------ Materials provided ------

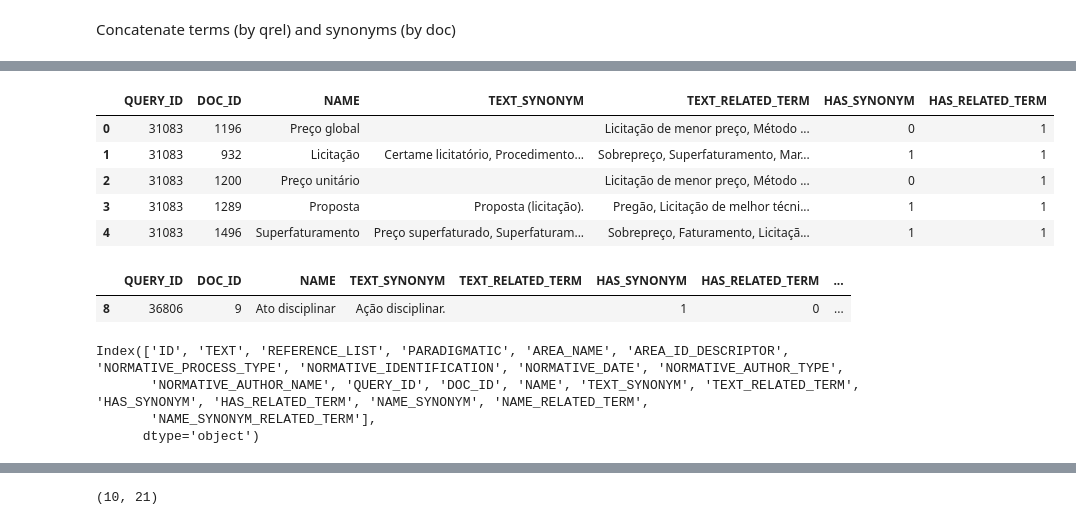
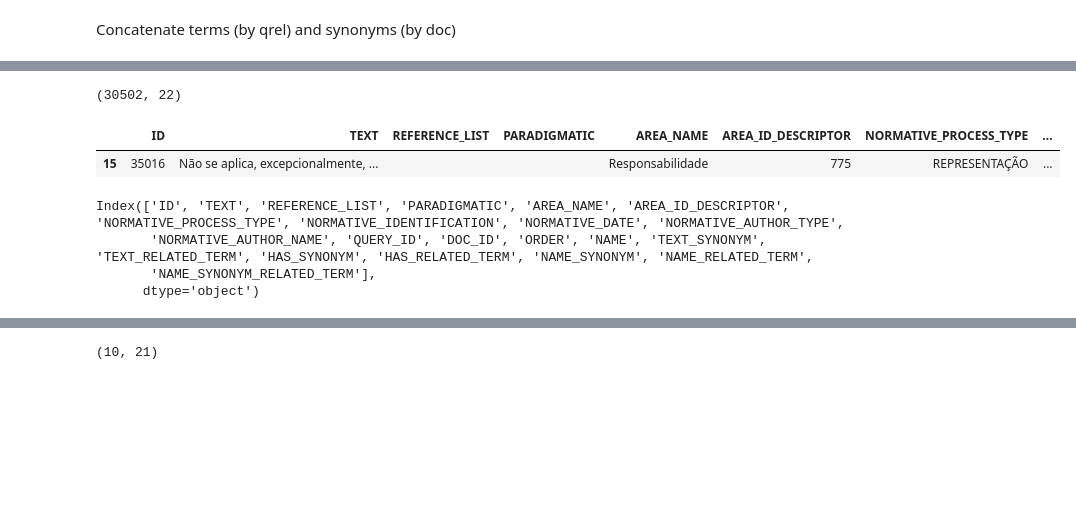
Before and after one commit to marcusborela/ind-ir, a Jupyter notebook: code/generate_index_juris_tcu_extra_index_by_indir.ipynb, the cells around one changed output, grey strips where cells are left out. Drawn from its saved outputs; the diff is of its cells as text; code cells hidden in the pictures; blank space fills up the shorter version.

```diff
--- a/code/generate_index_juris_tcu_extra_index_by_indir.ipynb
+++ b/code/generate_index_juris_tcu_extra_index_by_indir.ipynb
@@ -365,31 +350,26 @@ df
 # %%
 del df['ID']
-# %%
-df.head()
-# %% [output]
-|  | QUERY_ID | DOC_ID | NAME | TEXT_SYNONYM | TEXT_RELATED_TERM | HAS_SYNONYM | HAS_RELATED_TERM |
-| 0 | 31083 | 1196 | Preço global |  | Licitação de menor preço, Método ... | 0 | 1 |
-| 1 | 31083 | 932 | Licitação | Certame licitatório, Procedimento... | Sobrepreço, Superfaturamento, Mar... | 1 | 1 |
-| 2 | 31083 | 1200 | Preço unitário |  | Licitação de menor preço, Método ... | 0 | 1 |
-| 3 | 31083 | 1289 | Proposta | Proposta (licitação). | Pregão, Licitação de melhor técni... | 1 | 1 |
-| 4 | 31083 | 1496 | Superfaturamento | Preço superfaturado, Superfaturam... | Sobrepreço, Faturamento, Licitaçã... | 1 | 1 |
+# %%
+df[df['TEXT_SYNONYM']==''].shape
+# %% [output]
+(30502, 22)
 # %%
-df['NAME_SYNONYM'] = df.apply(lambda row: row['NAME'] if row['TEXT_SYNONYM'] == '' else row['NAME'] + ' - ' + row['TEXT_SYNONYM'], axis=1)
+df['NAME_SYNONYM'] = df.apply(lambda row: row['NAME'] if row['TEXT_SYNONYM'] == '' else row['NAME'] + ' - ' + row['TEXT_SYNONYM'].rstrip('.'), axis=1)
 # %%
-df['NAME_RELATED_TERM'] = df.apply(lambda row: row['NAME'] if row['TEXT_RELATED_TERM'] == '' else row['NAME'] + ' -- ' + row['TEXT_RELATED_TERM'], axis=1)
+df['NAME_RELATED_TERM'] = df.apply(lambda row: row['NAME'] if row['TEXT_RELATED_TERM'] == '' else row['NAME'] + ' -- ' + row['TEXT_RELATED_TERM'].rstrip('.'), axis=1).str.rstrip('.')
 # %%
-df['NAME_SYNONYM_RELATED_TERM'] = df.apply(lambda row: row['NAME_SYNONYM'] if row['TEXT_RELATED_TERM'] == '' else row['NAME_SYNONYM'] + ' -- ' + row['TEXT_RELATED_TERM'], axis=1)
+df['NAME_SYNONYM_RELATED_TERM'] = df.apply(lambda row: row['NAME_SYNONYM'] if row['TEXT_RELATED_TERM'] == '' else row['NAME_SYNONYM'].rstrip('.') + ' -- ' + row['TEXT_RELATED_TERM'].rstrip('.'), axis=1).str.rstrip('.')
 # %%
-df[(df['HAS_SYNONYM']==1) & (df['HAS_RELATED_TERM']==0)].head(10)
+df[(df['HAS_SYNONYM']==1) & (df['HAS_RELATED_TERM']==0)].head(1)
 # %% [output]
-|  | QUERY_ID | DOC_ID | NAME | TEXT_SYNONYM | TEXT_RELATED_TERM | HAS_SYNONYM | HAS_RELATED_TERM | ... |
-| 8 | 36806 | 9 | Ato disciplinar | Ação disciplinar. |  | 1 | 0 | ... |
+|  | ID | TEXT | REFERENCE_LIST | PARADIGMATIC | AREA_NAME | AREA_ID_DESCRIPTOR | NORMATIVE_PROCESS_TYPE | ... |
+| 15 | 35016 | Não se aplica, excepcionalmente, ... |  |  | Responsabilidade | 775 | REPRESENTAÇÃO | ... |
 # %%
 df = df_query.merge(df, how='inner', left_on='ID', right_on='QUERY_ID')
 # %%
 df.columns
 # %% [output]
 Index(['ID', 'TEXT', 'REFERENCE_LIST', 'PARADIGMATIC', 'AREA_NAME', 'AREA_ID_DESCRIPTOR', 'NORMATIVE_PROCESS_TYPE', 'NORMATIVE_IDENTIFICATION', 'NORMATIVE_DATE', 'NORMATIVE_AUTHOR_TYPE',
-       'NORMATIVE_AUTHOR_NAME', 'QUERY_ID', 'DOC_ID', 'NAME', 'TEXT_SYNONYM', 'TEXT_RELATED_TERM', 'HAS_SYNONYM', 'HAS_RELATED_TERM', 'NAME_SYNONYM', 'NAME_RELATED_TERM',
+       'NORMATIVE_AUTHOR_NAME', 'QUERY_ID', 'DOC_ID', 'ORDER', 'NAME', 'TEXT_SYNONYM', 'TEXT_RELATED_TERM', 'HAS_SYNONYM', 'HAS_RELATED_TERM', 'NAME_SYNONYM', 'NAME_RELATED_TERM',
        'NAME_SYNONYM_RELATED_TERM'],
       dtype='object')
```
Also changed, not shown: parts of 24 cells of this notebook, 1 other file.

------

◆ **Assignment**
Find each line in the records that includes the word "head". Report the total and nothing more.

◆ **Written solution**
3